'''

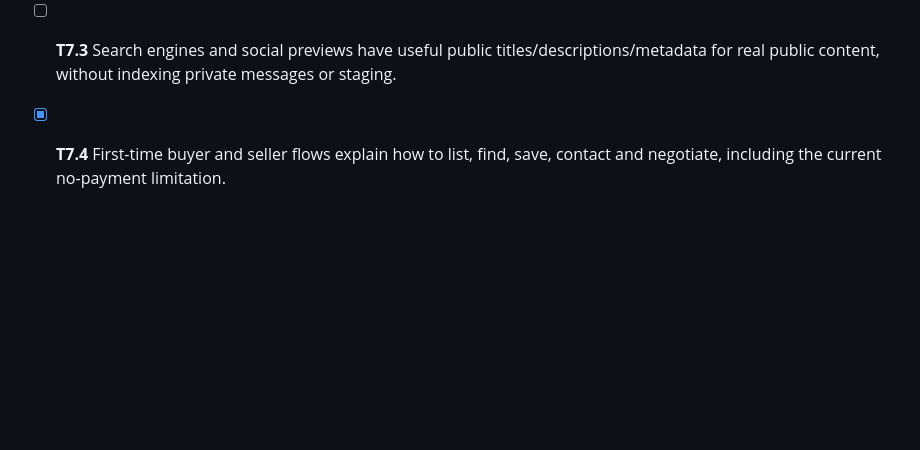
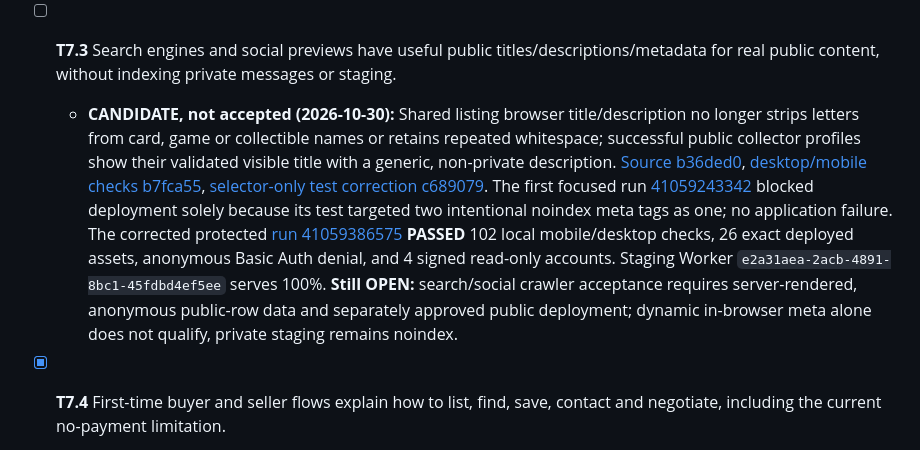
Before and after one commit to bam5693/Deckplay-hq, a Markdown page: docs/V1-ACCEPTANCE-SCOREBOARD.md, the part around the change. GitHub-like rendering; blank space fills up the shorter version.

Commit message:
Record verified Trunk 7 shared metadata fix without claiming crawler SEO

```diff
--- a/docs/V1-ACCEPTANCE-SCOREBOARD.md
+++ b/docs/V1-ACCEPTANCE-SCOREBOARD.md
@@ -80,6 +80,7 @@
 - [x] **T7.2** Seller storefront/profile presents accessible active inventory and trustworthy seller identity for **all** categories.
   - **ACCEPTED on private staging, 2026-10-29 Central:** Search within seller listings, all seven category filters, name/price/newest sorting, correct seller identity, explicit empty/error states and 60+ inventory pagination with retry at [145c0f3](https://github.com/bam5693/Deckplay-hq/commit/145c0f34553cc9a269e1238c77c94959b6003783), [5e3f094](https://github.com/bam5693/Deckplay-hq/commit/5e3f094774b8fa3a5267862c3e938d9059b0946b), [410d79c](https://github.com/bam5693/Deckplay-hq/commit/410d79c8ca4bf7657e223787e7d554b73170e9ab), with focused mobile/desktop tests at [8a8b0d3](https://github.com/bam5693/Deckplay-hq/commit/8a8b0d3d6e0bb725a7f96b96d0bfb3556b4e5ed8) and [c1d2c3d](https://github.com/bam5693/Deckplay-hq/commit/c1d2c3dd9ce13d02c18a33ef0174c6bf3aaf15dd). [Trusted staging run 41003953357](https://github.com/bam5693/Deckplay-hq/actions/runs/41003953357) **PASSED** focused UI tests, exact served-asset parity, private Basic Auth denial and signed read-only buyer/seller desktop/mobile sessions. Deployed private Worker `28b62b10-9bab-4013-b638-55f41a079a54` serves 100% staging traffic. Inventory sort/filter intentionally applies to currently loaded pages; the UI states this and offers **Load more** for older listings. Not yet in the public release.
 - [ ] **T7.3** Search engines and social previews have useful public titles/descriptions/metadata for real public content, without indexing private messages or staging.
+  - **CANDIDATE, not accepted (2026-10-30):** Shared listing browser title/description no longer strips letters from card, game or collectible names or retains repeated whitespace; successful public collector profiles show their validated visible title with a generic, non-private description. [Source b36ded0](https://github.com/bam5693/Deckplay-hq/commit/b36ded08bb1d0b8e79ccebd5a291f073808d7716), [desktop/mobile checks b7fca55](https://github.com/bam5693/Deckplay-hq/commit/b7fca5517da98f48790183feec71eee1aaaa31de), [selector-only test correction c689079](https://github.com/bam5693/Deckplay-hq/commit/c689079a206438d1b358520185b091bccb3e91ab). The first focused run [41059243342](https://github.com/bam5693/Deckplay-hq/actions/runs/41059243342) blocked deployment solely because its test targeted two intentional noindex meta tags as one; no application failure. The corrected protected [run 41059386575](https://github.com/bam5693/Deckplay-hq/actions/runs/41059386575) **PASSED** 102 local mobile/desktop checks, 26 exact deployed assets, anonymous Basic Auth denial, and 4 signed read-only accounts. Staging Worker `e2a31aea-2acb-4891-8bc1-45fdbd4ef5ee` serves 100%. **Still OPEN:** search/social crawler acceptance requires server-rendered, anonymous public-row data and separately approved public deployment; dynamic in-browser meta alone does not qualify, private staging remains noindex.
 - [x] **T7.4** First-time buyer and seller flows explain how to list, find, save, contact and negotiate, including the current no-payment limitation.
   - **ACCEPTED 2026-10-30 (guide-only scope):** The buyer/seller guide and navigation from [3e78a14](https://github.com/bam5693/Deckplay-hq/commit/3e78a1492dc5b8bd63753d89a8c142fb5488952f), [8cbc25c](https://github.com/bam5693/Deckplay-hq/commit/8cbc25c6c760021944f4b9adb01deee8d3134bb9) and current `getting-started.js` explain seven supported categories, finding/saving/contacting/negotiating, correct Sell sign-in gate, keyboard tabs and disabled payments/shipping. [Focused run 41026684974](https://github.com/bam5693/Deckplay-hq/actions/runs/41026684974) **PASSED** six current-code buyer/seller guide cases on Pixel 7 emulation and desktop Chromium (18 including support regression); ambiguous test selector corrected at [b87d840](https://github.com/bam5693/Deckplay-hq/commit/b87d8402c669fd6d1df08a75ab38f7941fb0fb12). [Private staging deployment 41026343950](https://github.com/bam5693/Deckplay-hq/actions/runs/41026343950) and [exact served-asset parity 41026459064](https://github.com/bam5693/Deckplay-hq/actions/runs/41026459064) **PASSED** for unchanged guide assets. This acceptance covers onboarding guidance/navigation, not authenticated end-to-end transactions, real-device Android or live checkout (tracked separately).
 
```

'''

**WHAT THE TASK ASKS**
Your answer should be each line from the preceding material in which the word "without" occurs.

**THE ANSWER**
Record verified Trunk 7 shared metadata fix without claiming crawler SEO
 - [ ] **T7.3** Search engines and social previews have useful public titles/descriptions/metadata for real public content, without indexing private messages or staging.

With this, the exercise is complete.